Task instructions:
Repeat the records. Each line must match exactly.

Change detection outputs
__________________________________________________
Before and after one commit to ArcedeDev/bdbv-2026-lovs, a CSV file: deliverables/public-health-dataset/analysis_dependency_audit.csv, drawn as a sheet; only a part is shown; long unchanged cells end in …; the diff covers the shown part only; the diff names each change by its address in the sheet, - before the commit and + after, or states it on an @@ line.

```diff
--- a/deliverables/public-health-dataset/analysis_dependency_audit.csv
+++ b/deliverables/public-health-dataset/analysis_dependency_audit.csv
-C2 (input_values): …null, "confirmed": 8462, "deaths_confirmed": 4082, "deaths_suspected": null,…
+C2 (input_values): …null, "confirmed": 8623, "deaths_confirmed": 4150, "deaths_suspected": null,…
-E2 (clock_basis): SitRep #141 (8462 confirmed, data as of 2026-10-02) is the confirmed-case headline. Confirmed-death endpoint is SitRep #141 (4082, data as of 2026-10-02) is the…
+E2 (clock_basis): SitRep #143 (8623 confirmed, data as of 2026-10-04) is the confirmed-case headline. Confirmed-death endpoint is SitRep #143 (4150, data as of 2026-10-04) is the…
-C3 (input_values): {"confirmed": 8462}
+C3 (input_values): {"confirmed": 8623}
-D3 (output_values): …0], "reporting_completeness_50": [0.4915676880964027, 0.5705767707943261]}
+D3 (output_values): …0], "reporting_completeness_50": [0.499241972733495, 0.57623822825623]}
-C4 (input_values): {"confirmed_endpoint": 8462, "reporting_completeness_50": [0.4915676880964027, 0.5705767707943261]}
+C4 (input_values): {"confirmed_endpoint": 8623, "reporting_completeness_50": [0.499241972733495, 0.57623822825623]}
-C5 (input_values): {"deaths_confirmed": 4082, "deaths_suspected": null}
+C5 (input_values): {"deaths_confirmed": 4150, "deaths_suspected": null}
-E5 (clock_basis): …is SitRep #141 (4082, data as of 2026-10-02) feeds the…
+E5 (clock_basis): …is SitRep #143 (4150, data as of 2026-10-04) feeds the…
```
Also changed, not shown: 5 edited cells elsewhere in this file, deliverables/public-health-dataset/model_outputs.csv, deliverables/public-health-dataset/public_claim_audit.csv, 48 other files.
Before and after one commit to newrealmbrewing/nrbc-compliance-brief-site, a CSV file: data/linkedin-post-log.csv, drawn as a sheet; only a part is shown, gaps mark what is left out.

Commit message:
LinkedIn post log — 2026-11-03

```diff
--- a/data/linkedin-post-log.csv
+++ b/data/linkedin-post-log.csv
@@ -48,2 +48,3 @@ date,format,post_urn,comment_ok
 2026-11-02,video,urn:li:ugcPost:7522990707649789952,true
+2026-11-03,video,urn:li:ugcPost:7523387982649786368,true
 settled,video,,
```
__________________________________________________
Solution to this problem:
Before and after one commit to ArcedeDev/bdbv-2026-lovs, a CSV file: deliverables/public-health-dataset/analysis_dependency_audit.csv, drawn as a sheet; only a part is shown; long unchanged cells end in …; the diff covers the shown part only; the diff names each change by its address in the sheet, - before the commit and + after, or states it on an @@ line.

```diff
--- a/deliverables/public-health-dataset/analysis_dependency_audit.csv
+++ b/deliverables/public-health-dataset/analysis_dependency_audit.csv
-C2 (input_values): …null, "confirmed": 8462, "deaths_confirmed": 4082, "deaths_suspected": null,…
+C2 (input_values): …null, "confirmed": 8623, "deaths_confirmed": 4150, "deaths_suspected": null,…
-E2 (clock_basis): SitRep #141 (8462 confirmed, data as of 2026-10-02) is the confirmed-case headline. Confirmed-death endpoint is SitRep #141 (4082, data as of 2026-10-02) is the…
+E2 (clock_basis): SitRep #143 (8623 confirmed, data as of 2026-10-04) is the confirmed-case headline. Confirmed-death endpoint is SitRep #143 (4150, data as of 2026-10-04) is the…
-C3 (input_values): {"confirmed": 8462}
+C3 (input_values): {"confirmed": 8623}
-D3 (output_values): …0], "reporting_completeness_50": [0.4915676880964027, 0.5705767707943261]}
+D3 (output_values): …0], "reporting_completeness_50": [0.499241972733495, 0.57623822825623]}
-C4 (input_values): {"confirmed_endpoint": 8462, "reporting_completeness_50": [0.4915676880964027, 0.5705767707943261]}
+C4 (input_values): {"confirmed_endpoint": 8623, "reporting_completeness_50": [0.499241972733495, 0.57623822825623]}
-C5 (input_values): {"deaths_confirmed": 4082, "deaths_suspected": null}
+C5 (input_values): {"deaths_confirmed": 4150, "deaths_suspected": null}
-E5 (clock_basis): …is SitRep #141 (4082, data as of 2026-10-02) feeds the…
+E5 (clock_basis): …is SitRep #143 (4150, data as of 2026-10-04) feeds the…
```
Also changed, not shown: 5 edited cells elsewhere in this file, deliverables/public-health-dataset/model_outputs.csv, deliverables/public-health-dataset/public_claim_audit.csv, 48 other files.
Before and after one commit to newrealmbrewing/nrbc-compliance-brief-site, a CSV file: data/linkedin-post-log.csv, drawn as a sheet; only a part is shown, gaps mark what is left out.

Commit message:
LinkedIn post log — 2026-11-03

```diff
--- a/data/linkedin-post-log.csv
+++ b/data/linkedin-post-log.csv
@@ -48,2 +48,3 @@ date,format,post_urn,comment_ok
 2026-11-02,video,urn:li:ugcPost:7522990707649789952,true
+2026-11-03,video,urn:li:ugcPost:7523387982649786368,true
 settled,video,,
```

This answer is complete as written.